According to the county's online dashboard, the percentage of occupancy for ICU beds among main hospitals is at 103%, which is up around 13% from last week. Main hospitals include UCHealth and Banner Health. 

"What we're hearing from our hospitals is 93% of the COVID-19 patients in the ICU are unvaccinated," Gonzales said. 

The surge in COVID cases, along with taking care of patients who don't have COVID-19, is in part what's causing the hospitals to be stressed. 

"They're working around the clock and they're working hard every day to save lives," Gonzales said, referring to the region's doctors. 

Credit: Luis de Leon
Banner Health's North Colorado Medical Center.

Dr. J. David Cowden is the director of pulmonary medicine and critical care for Banner Health. He works out of a facility in Greeley, which is in Weld County, as well as at two others in Larimer County. 

He said doctors and staff across northern Colorado are feeling the surge in cases. 

"We're stressed with very high volume, very high capacity," he said. "This is an incredibly busy time for our hospitals and the whole region. As we all know, we are stretched very thin with both bed capacity, staffing capacity. And it's a daily challenge to try and reconfigure how to get through each day, literally each shift."

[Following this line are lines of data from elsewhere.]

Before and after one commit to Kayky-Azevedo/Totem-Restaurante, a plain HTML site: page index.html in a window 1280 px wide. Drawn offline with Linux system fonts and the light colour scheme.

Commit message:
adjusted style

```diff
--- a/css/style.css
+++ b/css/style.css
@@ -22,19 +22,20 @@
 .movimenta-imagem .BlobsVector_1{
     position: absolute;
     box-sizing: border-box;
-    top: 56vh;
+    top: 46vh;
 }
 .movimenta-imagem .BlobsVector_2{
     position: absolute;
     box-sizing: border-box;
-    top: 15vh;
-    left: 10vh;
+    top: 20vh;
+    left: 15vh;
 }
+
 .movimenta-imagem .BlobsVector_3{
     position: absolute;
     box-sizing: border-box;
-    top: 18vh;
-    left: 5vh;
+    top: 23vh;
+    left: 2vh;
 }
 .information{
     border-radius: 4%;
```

"And it's not just about COVID, though, when it comes down to everybody's health and the health of a region and what is public health," Cowden said. "We attend to that no matter what the circumstances are, no matter what the challenges are."

Despite the challenges, Cowden said staff in the region continue to do their best to meet demand, but also to emphasize educating patients about getting the vaccine. 

RELATED: Colorado hits 75% mark for adult COVID vaccinations

"Those volumes aren't going to come down anytime soon," he said. "They're just going to get more difficult to take care of. So vaccination as a general topic, let's teach, let's let the reality be what it is. It is a difficult issue to address in the press, in the media. But we would prefer to take care of every patient that comes in front of us, not about vaccination status, but teach and educate based on what is true. So the challenge is real."

"We've seen this before," Cowden said. "We'll go through it again. But we cannot do this alone, either at this hospital, at our sister hospitals, or in this region. We have to be a team here to try and reinvent how we creatively distribute resources. So we are meeting that challenge today. But we are certainly stressed at every level of our shiftwork in our capacity right now."

Credit: Luis de Leon
Banner Health's North Colorado Medical Center in Greeley.

According to Gonzales with the Larimer County health department, around 40% of the county's total population remains unvaccinated, which he said in part is causing the surge in ICU bed occupancy. 

RELATED: Hospitalization rate for unvaccinated COVID-19 patients is 7-times higher than vaccinated patients, state says

But hospital care extends further than just taking care of patients with COVID-19, he said, and that adds to the stress on the system.

"So the concern is everyday medical emergencies, a car accident, a heart attack, a cancer situation that's putting stress on the system. And we're concerned about the basic customary care with our hospitals, knowing that our healthcare workers are working around the clock very, very hard," he said. 

Overall, he hopes that more people get vaccinated, especially in light of the FDA giving full authorization of the Pfizer vaccine. 

"They're safe, effective vaccines, just making sure everybody understands that and understands that this Delta variant is very contagious," Gonzales said. "And you can be spreading that virus two days before even showing symptoms. That's the problem out in the community."